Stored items
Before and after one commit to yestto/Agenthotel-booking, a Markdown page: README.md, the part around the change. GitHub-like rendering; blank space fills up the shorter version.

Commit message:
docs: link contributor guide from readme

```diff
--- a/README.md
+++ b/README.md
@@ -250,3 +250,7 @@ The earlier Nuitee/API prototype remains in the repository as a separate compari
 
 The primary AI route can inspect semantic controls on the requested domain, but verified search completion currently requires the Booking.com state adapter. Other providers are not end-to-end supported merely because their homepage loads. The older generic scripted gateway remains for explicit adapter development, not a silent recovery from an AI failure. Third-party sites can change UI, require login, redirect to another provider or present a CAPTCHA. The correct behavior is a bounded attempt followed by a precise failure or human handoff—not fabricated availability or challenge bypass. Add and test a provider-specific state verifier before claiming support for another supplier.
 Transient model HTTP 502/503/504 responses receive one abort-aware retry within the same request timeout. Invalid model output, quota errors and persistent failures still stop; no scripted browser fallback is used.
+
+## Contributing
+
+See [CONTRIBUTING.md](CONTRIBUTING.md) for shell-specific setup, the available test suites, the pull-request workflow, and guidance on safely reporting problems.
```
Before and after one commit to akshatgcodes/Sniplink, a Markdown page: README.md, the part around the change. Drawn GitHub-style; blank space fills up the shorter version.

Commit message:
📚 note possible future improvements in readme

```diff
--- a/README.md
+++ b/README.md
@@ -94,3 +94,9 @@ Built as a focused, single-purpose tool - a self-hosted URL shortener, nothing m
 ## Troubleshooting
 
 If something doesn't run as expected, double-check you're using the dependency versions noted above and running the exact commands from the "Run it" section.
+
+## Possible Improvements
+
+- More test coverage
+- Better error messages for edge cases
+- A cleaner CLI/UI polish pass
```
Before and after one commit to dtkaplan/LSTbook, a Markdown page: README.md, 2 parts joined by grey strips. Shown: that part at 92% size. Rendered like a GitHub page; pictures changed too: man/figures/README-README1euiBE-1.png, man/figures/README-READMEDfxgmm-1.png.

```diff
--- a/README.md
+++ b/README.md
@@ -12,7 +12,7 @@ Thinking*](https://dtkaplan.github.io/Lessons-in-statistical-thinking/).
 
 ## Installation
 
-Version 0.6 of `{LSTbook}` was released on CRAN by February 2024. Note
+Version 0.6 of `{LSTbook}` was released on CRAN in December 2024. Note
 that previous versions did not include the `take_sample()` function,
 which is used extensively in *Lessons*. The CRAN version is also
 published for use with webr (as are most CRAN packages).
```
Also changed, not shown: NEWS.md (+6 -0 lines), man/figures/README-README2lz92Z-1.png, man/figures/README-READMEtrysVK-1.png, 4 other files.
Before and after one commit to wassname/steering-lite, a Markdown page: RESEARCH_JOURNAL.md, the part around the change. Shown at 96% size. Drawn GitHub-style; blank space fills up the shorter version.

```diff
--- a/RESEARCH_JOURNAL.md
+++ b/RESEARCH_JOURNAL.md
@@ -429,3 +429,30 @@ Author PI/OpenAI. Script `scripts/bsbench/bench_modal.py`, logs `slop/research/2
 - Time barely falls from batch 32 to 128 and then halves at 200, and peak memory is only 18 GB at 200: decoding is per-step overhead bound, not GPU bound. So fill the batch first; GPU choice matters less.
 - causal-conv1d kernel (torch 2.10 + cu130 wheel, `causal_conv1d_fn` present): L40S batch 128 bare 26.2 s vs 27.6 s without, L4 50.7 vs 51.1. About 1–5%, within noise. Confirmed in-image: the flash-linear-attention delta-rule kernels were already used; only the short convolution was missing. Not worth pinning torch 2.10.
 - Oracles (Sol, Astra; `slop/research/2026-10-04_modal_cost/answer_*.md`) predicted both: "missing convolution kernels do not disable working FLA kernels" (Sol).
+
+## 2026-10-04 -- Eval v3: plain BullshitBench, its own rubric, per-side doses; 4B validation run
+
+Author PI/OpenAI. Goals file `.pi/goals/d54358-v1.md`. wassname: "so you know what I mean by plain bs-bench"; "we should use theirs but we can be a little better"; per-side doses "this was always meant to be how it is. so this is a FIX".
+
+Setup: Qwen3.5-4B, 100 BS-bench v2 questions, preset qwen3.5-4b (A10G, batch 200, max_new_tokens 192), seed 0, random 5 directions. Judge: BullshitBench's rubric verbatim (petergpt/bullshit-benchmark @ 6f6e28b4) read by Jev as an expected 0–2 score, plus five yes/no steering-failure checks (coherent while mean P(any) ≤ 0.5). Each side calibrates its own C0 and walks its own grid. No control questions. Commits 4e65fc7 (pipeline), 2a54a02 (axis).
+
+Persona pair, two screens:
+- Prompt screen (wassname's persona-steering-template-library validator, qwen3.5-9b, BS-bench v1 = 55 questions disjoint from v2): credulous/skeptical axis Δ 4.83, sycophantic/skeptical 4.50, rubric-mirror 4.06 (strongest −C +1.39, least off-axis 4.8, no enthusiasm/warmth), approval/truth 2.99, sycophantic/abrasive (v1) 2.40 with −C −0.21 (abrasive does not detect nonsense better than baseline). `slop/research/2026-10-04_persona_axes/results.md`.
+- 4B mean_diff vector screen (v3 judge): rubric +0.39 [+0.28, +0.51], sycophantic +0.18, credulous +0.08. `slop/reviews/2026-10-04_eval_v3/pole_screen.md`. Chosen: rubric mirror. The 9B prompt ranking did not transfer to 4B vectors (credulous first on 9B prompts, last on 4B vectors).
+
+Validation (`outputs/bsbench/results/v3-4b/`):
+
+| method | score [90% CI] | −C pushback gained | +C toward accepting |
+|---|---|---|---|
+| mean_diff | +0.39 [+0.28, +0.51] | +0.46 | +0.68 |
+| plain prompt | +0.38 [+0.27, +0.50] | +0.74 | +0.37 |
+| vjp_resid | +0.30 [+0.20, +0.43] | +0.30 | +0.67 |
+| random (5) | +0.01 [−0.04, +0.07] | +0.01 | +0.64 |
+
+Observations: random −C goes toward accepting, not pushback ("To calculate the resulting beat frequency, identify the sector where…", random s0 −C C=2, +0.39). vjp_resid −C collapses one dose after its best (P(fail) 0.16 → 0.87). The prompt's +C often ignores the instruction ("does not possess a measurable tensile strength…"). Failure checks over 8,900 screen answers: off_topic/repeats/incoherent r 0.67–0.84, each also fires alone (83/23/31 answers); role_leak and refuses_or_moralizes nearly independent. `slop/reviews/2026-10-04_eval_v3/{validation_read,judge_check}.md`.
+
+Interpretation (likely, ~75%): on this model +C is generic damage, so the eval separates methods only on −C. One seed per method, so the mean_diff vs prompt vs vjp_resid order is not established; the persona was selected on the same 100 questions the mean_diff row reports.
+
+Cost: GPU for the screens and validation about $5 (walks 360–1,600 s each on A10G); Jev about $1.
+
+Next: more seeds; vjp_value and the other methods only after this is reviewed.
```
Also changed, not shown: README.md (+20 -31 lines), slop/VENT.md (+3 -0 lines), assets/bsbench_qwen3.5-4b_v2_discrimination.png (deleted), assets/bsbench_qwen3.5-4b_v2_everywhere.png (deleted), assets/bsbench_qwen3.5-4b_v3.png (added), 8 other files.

### Assignment
Return every line of the data above in which "only" appears.

### Written answer
 - Time barely falls from batch 32 to 128 and then halves at 200, and peak memory is only 18 GB at 200: decoding is per-step overhead bound, not GPU bound. So fill the batch first; GPU choice matters less.
 - causal-conv1d kernel (torch 2.10 + cu130 wheel, `causal_conv1d_fn` present): L40S batch 128 bare 26.2 s vs 27.6 s without, L4 50.7 vs 51.1. About 1–5%, within noise. Confirmed in-image: the flash-linear-attention delta-rule kernels were already used; only the short convolution was missing. Not worth pinning torch 2.10.
+Interpretation (likely, ~75%): on this model +C is generic damage, so the eval separates methods only on −C. One seed per method, so the mean_diff vs prompt vs vjp_resid order is not established; the persona was selected on the same 100 questions the mean_diff row reports.
+Next: more seeds; vjp_value and the other methods only after this is reviewed.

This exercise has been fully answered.